What I’m Learning About Wild Garlic
by Naomi Marklew
a meditation following the vigil for Sarah Everard, March 2021
To the uninitiated among my friends
the wild garlic in the garden is not a problem.
‘Have you tried cooking with it?’ they ask,
forgetting how much I hate cooking.
I suspect this is actually false garlic,
a weed, or as one website puts it,
a gardener’s nightmare. A pest.
It has infiltrated the flowerbeds.
It must be dug out – bulbs, bulbets and all.
Pulling the leaves will merely release its stench
while the bulbs remain, biding their time.
You must dig up the full six inches of soil
taking care to include the bulbets
that can resemble little clods of earth.
You have to wait until the spring
for the bulbs to sprout leaves,
for the infestation to show itself.
By themselves, the bulbs look harmless,
pathetic even, lying exposed on the ground.
A small round head with a long limp tail.
But they have arrived in their thousands,
burrowing through the fecund earth.
I apologise if my metaphors are heavy handed.

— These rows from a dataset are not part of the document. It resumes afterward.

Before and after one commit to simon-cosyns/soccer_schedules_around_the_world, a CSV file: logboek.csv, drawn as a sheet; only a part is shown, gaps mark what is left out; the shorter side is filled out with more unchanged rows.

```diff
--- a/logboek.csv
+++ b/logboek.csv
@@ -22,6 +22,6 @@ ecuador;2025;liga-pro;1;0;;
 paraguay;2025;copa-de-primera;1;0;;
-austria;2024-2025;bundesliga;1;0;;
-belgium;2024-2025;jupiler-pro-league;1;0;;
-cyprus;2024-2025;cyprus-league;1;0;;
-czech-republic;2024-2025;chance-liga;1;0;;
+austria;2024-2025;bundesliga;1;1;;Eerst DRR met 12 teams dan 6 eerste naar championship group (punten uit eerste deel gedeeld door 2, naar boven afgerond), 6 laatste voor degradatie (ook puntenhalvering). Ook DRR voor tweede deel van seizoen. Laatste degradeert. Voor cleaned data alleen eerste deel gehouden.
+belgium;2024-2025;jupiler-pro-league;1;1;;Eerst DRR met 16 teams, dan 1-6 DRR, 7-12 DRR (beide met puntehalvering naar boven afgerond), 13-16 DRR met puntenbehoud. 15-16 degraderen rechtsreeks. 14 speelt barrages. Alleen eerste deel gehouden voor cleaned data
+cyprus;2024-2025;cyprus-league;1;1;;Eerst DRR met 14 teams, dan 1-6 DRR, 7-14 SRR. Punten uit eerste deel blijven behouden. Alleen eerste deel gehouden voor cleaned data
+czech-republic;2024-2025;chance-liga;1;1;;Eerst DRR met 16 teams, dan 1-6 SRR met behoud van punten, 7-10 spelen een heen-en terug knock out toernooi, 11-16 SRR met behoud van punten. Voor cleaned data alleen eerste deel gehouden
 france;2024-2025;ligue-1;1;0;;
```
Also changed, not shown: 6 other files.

I force my fingers into the warm and yielding soil,
clawing at it to loosen the clumps of bulbs.
Uncovered, they look like so many blind eyeballs.
The wild garlic bulbs have gone much deeper
than we’d imagined. I try to use my handbag-sized
weeding tool but it is hardly more effective
than clawing with my fingernails.
I straighten up every time I hear a footstep,
the creak of a shoe against pavement,
the jangle of change in a pocket,
the revving of a white van turning in the road.
I adjust my slouching jeans,
ensure that no bare flesh is on show.
The tulips and daffodils that had been surrounded
by the false garlic now seem unsure,
their lower parts are pale and unused to sunlight.
As if they’d grown accustomed to forcing their way
through the smothering growth,
or as if it had been protecting them.
As if it could take credit for their beauty.
The little grape hyacinths have been sacrificed
in the weeding. Their thin leaves too similar
to the false garlic, their buds still pale and unready.
I heave the tainted soil out of the beds,
pile it on the driveway, reeking,
awaiting transport to the tip.
The insidious garlic bulbs won’t all be gone
but next year they will be fewer,
easier to root out.